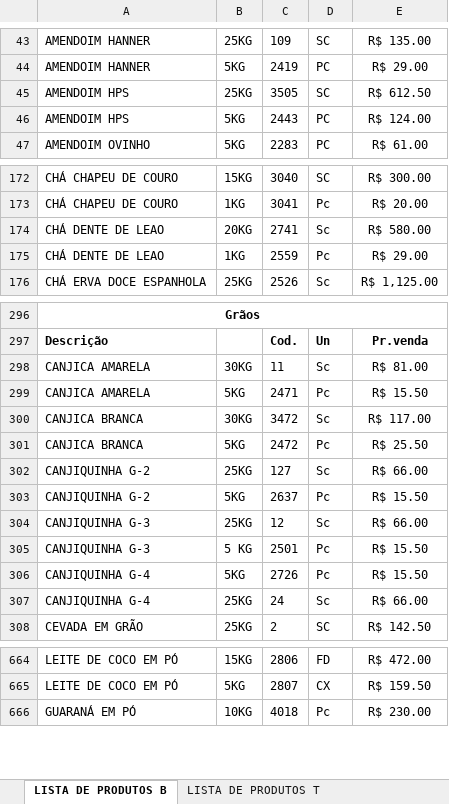
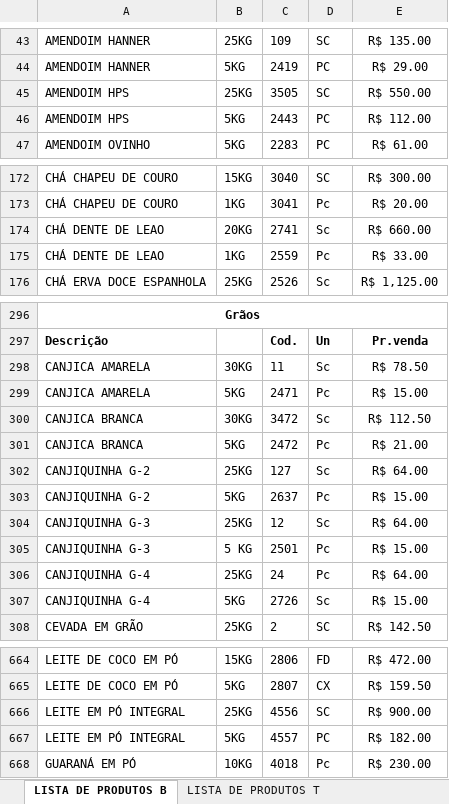
Before and after one commit to MuriloBastos6/Lista-produtosT, an Excel workbook: scripts/produtos.xlsx, sheet LISTA DE PRODUTOS B, drawn as a sheet; only a part is shown, gaps mark what is left out; values as stored, in another font and other column widths than the file's, no borders; removed rows and columns are numbered as before the commit, all else as after; the diff covers the shown part only; the diff names each change by its address in the sheet, - before the commit and + after, or states it on an @@ line.

```diff
--- a/scripts/produtos.xlsx (sheet LISTA DE PRODUTOS B)
+++ b/scripts/produtos.xlsx (sheet LISTA DE PRODUTOS B)
-E45: R$ 612.50
+E45: R$ 550.00
-E46: R$ 124.00
+E46: R$ 112.00
-E174: R$ 580.00
+E174: R$ 660.00
-E175: R$ 29.00
+E175: R$ 33.00
-E298: R$ 81.00
+E298: R$ 78.50
-E299: R$ 15.50
+E299: R$ 15.00
-E300: R$ 117.00
+E300: R$ 112.50
-E301: R$ 25.50
+E301: R$ 21.00
-E302: R$ 66.00
+E302: R$ 64.00
-E303: R$ 15.50
+E303: R$ 15.00
-E304: R$ 66.00
+E304: R$ 64.00
-E305: R$ 15.50
+E305: R$ 15.00
-row 306: CANJIQUINHA G-4 | 5KG | 2726 | Pc | R$ 15.50
-D306: Sc
+D306: Pc
-E306: R$ 66.00
+E306: R$ 64.00
+row 307: CANJIQUINHA G-4 | 5KG | 2726 | Sc | R$ 15.00
+row 666: LEITE EM PÓ INTEGRAL | 25KG | 4556 | SC | R$ 900.00
+row 667: LEITE EM PÓ INTEGRAL | 5KG | 4557 | PC | R$ 182.00
```
Also changed, not shown: 5 edited cells elsewhere in this sheet, 2 other files.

▶ **EXERCISE INSTRUCTIONS**
Leave out the pictures and repeat the remaining data exactly.

▶ **EXERCISE SOLUTION**
Before and after one commit to MuriloBastos6/Lista-produtosT, an Excel workbook: scripts/produtos.xlsx, sheet LISTA DE PRODUTOS B, drawn as a sheet; only a part is shown, gaps mark what is left out; values as stored, in another font and other column widths than the file's, no borders; removed rows and columns are numbered as before the commit, all else as after; the diff covers the shown part only; the diff names each change by its address in the sheet, - before the commit and + after, or states it on an @@ line.

```diff
--- a/scripts/produtos.xlsx (sheet LISTA DE PRODUTOS B)
+++ b/scripts/produtos.xlsx (sheet LISTA DE PRODUTOS B)
-E45: R$ 612.50
+E45: R$ 550.00
-E46: R$ 124.00
+E46: R$ 112.00
-E174: R$ 580.00
+E174: R$ 660.00
-E175: R$ 29.00
+E175: R$ 33.00
-E298: R$ 81.00
+E298: R$ 78.50
-E299: R$ 15.50
+E299: R$ 15.00
-E300: R$ 117.00
+E300: R$ 112.50
-E301: R$ 25.50
+E301: R$ 21.00
-E302: R$ 66.00
+E302: R$ 64.00
-E303: R$ 15.50
+E303: R$ 15.00
-E304: R$ 66.00
+E304: R$ 64.00
-E305: R$ 15.50
+E305: R$ 15.00
-row 306: CANJIQUINHA G-4 | 5KG | 2726 | Pc | R$ 15.50
-D306: Sc
+D306: Pc
-E306: R$ 66.00
+E306: R$ 64.00
+row 307: CANJIQUINHA G-4 | 5KG | 2726 | Sc | R$ 15.00
+row 666: LEITE EM PÓ INTEGRAL | 25KG | 4556 | SC | R$ 900.00
+row 667: LEITE EM PÓ INTEGRAL | 5KG | 4557 | PC | R$ 182.00
```
Also changed, not shown: 5 edited cells elsewhere in this sheet, 2 other files.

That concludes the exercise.